The landscape is changing to green all around us, and the woodland wildflowers have started to bloom. The word ephemeral means lasting a very short time. It is during the next two months that most of these beauties parade in the warm weather as they spring from the ground, bloom, and disappear as the heat of summer comes. All of these plants prefer a moist soil in part shade, and many of them have medicinal value.
Also known as Anemonella thalictroides, this dainty native plant grows 6-9″ and spreads by tuberous rhizomes. Flowers can range from white to pink.
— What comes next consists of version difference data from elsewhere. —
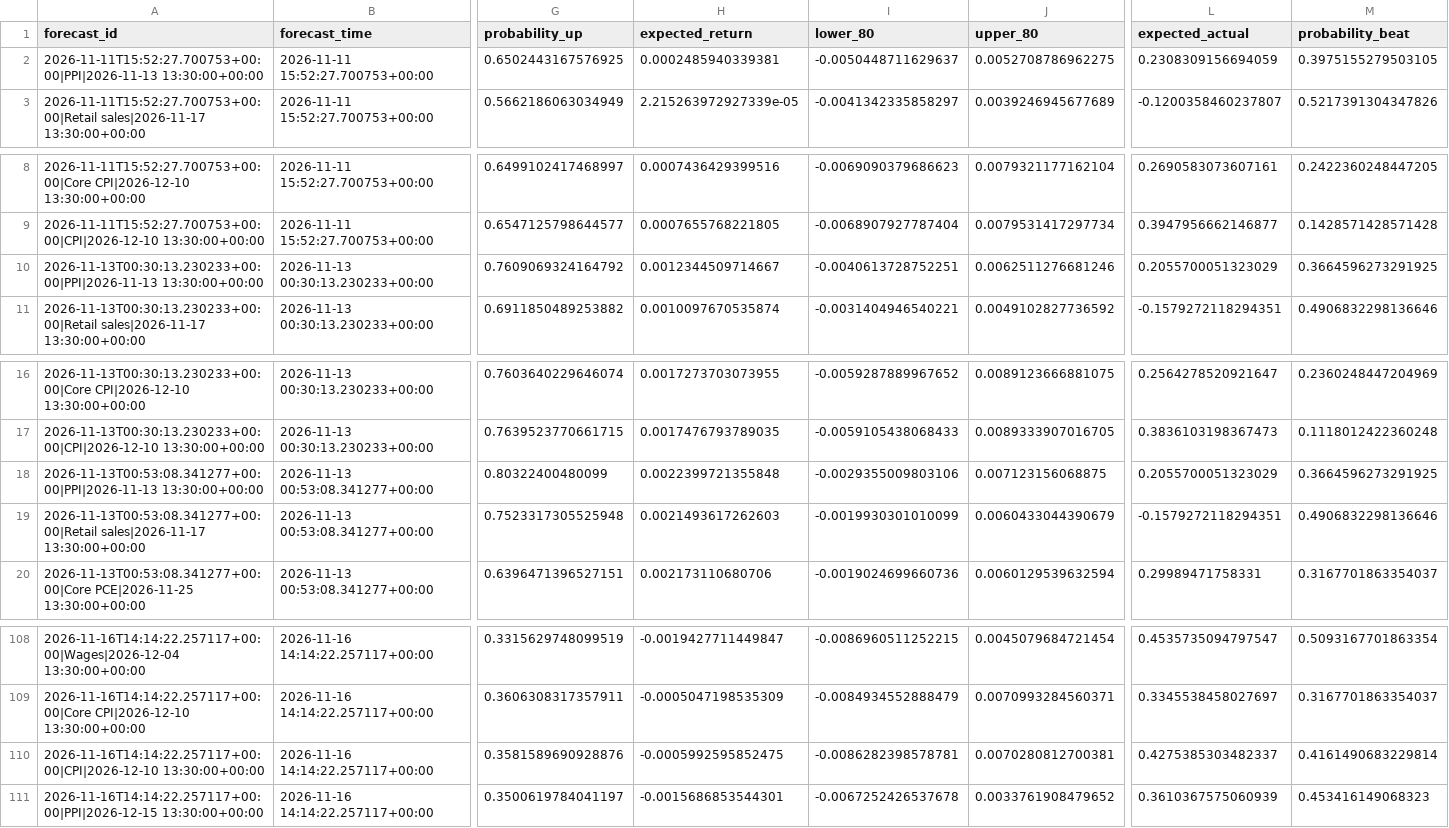
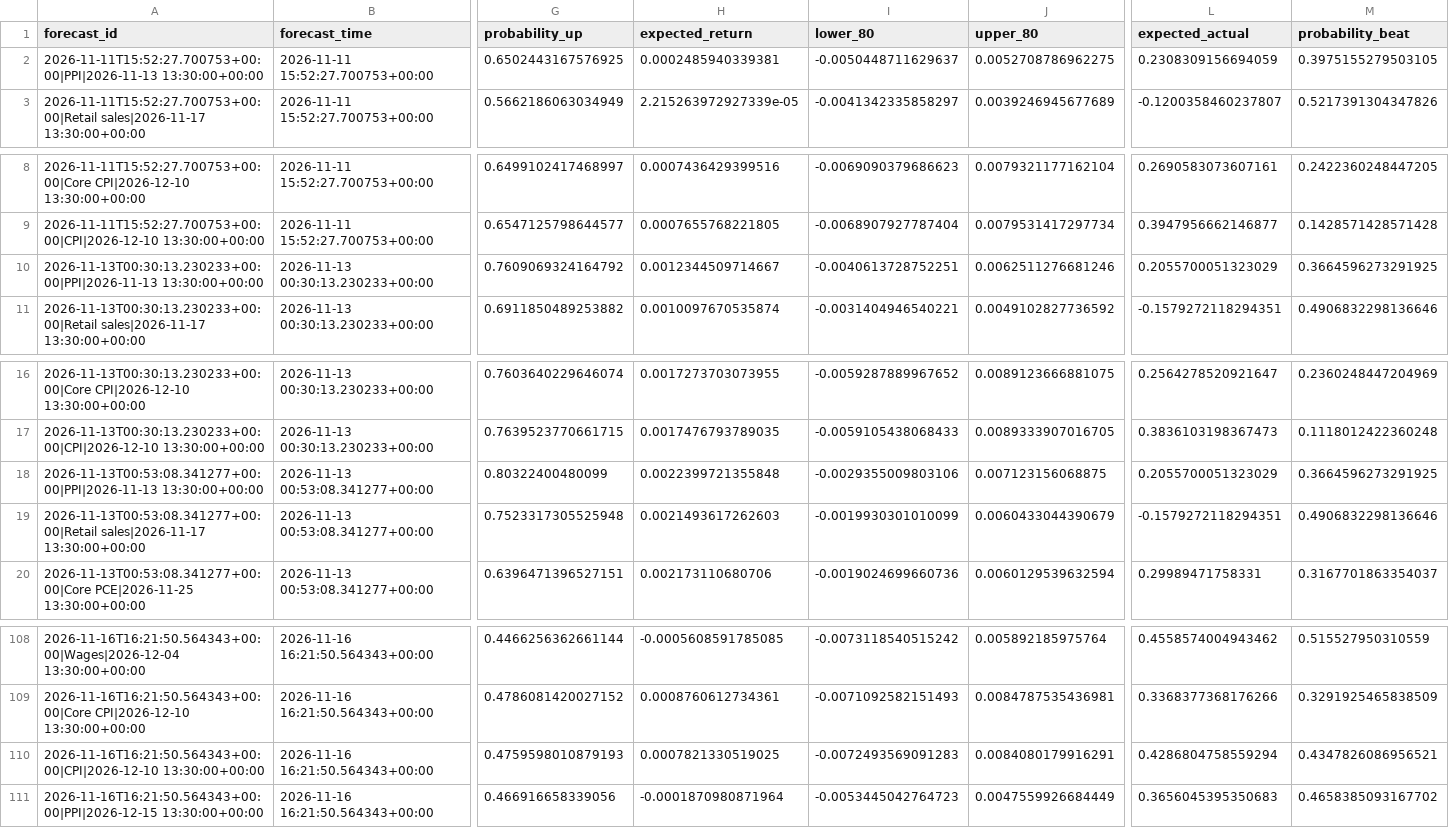
Before and after one commit to nkrabby/gold-news-model, a CSV file: outputs/forecast_log.csv, drawn as a sheet; only a part is shown, gaps mark what is left out; the diff covers the shown part only; the diff names each change by its address in the sheet, - before the commit and + after, or states it on an @@ line.

```diff
--- a/outputs/forecast_log.csv
+++ b/outputs/forecast_log.csv
-A108 (forecast_id): 2026-11-16T14:14:22.257117+00:00|Wages|2026-12-04 13:30:00+00:00
+A108 (forecast_id): 2026-11-16T16:21:50.564343+00:00|Wages|2026-12-04 13:30:00+00:00
-B108:B111 (forecast_time): 2026-11-16 14:14:22.257117+00:00
+B108:B111 (forecast_time): 2026-11-16 16:21:50.564343+00:00
-G108 (probability_up): 0.3315629748099519
+G108 (probability_up): 0.4466256362661144
-H108 (expected_return): -0.0019427711449847
+H108 (expected_return): -0.0005608591785085
-I108 (lower_80): -0.0086960511252215
+I108 (lower_80): -0.0073118540515242
-J108 (upper_80): 0.0045079684721454
+J108 (upper_80): 0.005892185975764
-L108 (expected_actual): 0.4535735094797547
+L108 (expected_actual): 0.4558574004943462
-M108 (probability_beat): 0.5093167701863354
+M108 (probability_beat): 0.515527950310559
-A109 (forecast_id): 2026-11-16T14:14:22.257117+00:00|Core CPI|2026-12-10 13:30:00+00:00
+A109 (forecast_id): 2026-11-16T16:21:50.564343+00:00|Core CPI|2026-12-10 13:30:00+00:00
-G109 (probability_up): 0.3606308317357911
+G109 (probability_up): 0.4786081420027152
-H109 (expected_return): -0.0005047198535309
+H109 (expected_return): 0.0008760612734361
-I109 (lower_80): -0.0084934552888479
+I109 (lower_80): -0.0071092582151493
-J109 (upper_80): 0.0070993284560371
+J109 (upper_80): 0.0084787535436981
-L109 (expected_actual): 0.3345538458027697
+L109 (expected_actual): 0.3368377368176266
-M109 (probability_beat): 0.3167701863354037
+M109 (probability_beat): 0.3291925465838509
-A110 (forecast_id): 2026-11-16T14:14:22.257117+00:00|CPI|2026-12-10 13:30:00+00:00
+A110 (forecast_id): 2026-11-16T16:21:50.564343+00:00|CPI|2026-12-10 13:30:00+00:00
-G110 (probability_up): 0.3581589690928876
+G110 (probability_up): 0.4759598010879193
-H110 (expected_return): -0.0005992595852475
+H110 (expected_return): 0.0007821330519025
-I110 (lower_80): -0.0086282398578781
+I110 (lower_80): -0.0072493569091283
-J110 (upper_80): 0.0070280812700381
+J110 (upper_80): 0.0084080179916291
-L110 (expected_actual): 0.4275385303482337
+L110 (expected_actual): 0.4286804758559294
-M110 (probability_beat): 0.4161490683229814
+M110 (probability_beat): 0.4347826086956521
-A111 (forecast_id): 2026-11-16T14:14:22.257117+00:00|PPI|2026-12-15 13:30:00+00:00
+A111 (forecast_id): 2026-11-16T16:21:50.564343+00:00|PPI|2026-12-15 13:30:00+00:00
-G111 (probability_up): 0.3500619784041197
+G111 (probability_up): 0.466916658339056
-H111 (expected_return): -0.0015686853544301
+H111 (expected_return): -0.0001870980871964
-I111 (lower_80): -0.0067252426537678
+I111 (lower_80): -0.0053445042764723
-J111 (upper_80): 0.0033761908479652
+J111 (upper_80): 0.0047559926684449
-L111 (expected_actual): 0.3610367575060939
+L111 (expected_actual): 0.3656045395350683
-M111 (probability_beat): 0.453416149068323
+M111 (probability_beat): 0.4658385093167702
```
Also changed, not shown: 59 edited cells elsewhere in this file, 2 other files.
Mayapple has been used for a variety of medicinal purposes including boiling the rhizome (root) and drinking the water to cure stomach aches, or applying it topically to warts.*
Bell-shaped flowers most commonly turn blue but can vary from purple to pink and even white. They sway among the other wildflowers and ring in spring before they disappear back to the ground.
Trout Lily provides a thick ground cover in spring and is one of the first wildflowers to appear. The leaves and bulbs are edible with the later said to have a cucumber-like flavor.*
Trillium cuneatum actually is not native to Wisconsin, but travelled here from states as close as Illinois and as far as South Carolina. You will encounter it along with other members of it’s genus such as Trillium erectum and Trillium luteum.
Dutchman’s Breeches contains several alkaloids that may have effects on the brain and heart. Native Americans and early settlers considered this plant useful for syphilis, skin conditions and as a blood purifier.* It is one of many plants whose seeds are spread by ants, a process called myrmecochory.
Wildflowers are full of tradition and stories passed down from generations, which ones have you heard about?
* Always confirm the identity and check your source when collecting plants for medicinal or edible purposes. Remember that plants used medicinally are almost always toxic when consumed in large quantities or inappropriately, so forage only after being properly educated.